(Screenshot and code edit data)
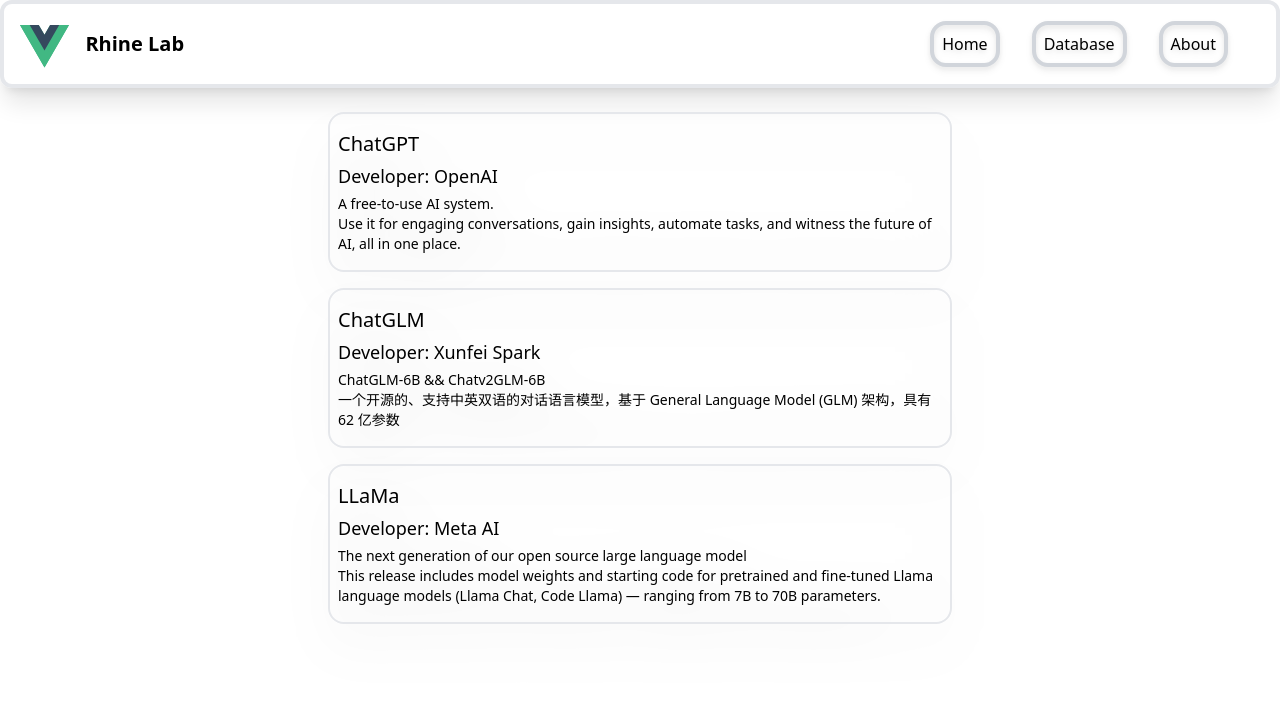
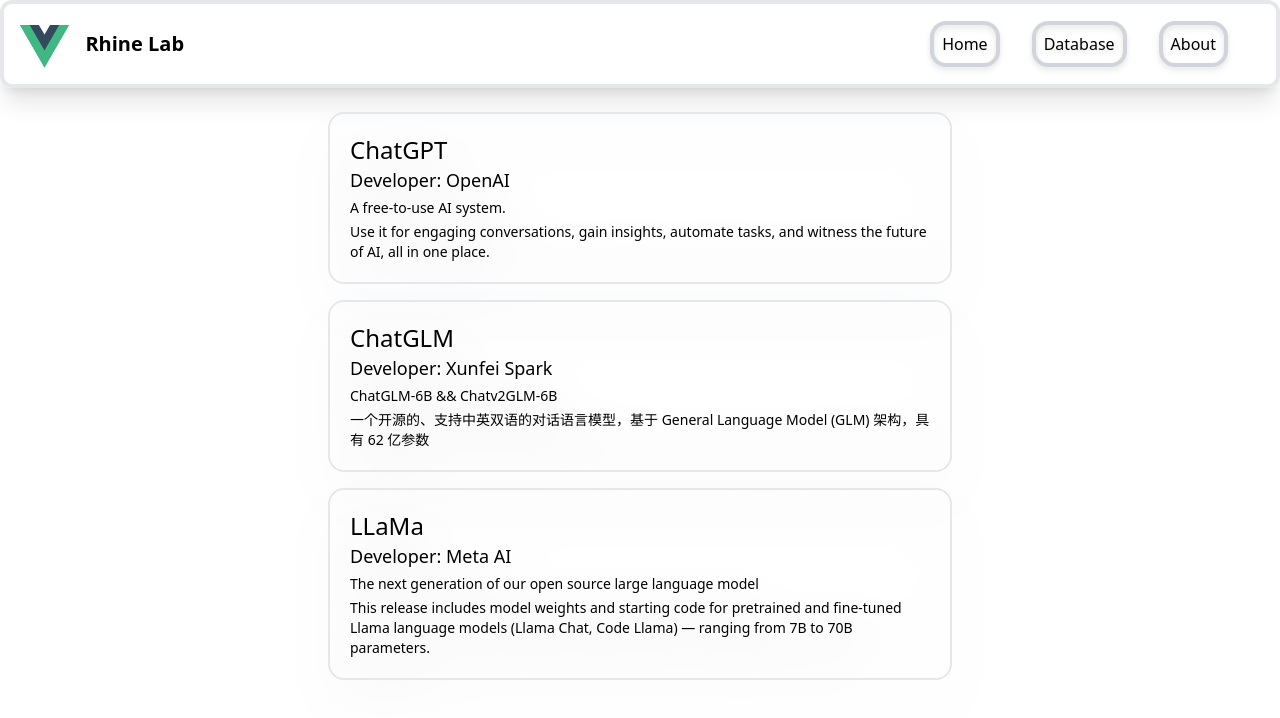
Before and after one commit to EndCredits/h5-final-assessment, a Vue app: page /#/database in a window 1280 px wide. Shown: the top 718 px of the page. Built offline with nearby package versions, Linux system fonts and the light colour scheme.

Commit message:
feat: Optimize sizedbox style
Signed-off-by: EndCredits <endcredits@crepuscular-aosp.icu>

```diff
--- a/src/components/ContentsProvider.vue
+++ b/src/components/ContentsProvider.vue
@@ -6,16 +6,15 @@
   <div
     v-for="item in articles"
     :key="item.title"
-    class="mx-2 border-2 my-2 drop-shadow-2xl hover:drop-shadow-md rounded-2xl lg:w-1/2"
+    class="border-2 my-2 drop-shadow-2xl hover:drop-shadow-md rounded-2xl lg:w-1/2"
   >
-    <p class="text-bold text-xl mt-4 mx-2">{{ item.title }}</p>
-    <p class="text-semibold text-lg my-1 mx-2">
-      Developer: {{ item.developer }}
-    </p>
-    <div v-for="para in item.paras">
-      <p class="text-normal text-sm mx-2">{{ para }}</p>
+    <div class="mx-5 my-5">
+      <p class="text-bold text-2xl">{{ item.title }}</p>
+      <p class="text-semibold text-lg">Developer: {{ item.developer }}</p>
+      <div v-for="para in item.paras">
+        <p class="text-normal text-sm my-1">{{ para }}</p>
+      </div>
     </div>
-    <div class="mb-4"></div>
   </div>
 </template>
 
```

▸ WORK INSTRUCTIONS
Every line above that includes "developer" counts toward one total; give that total by itself.

▸ RESULT OF THIS TASK
2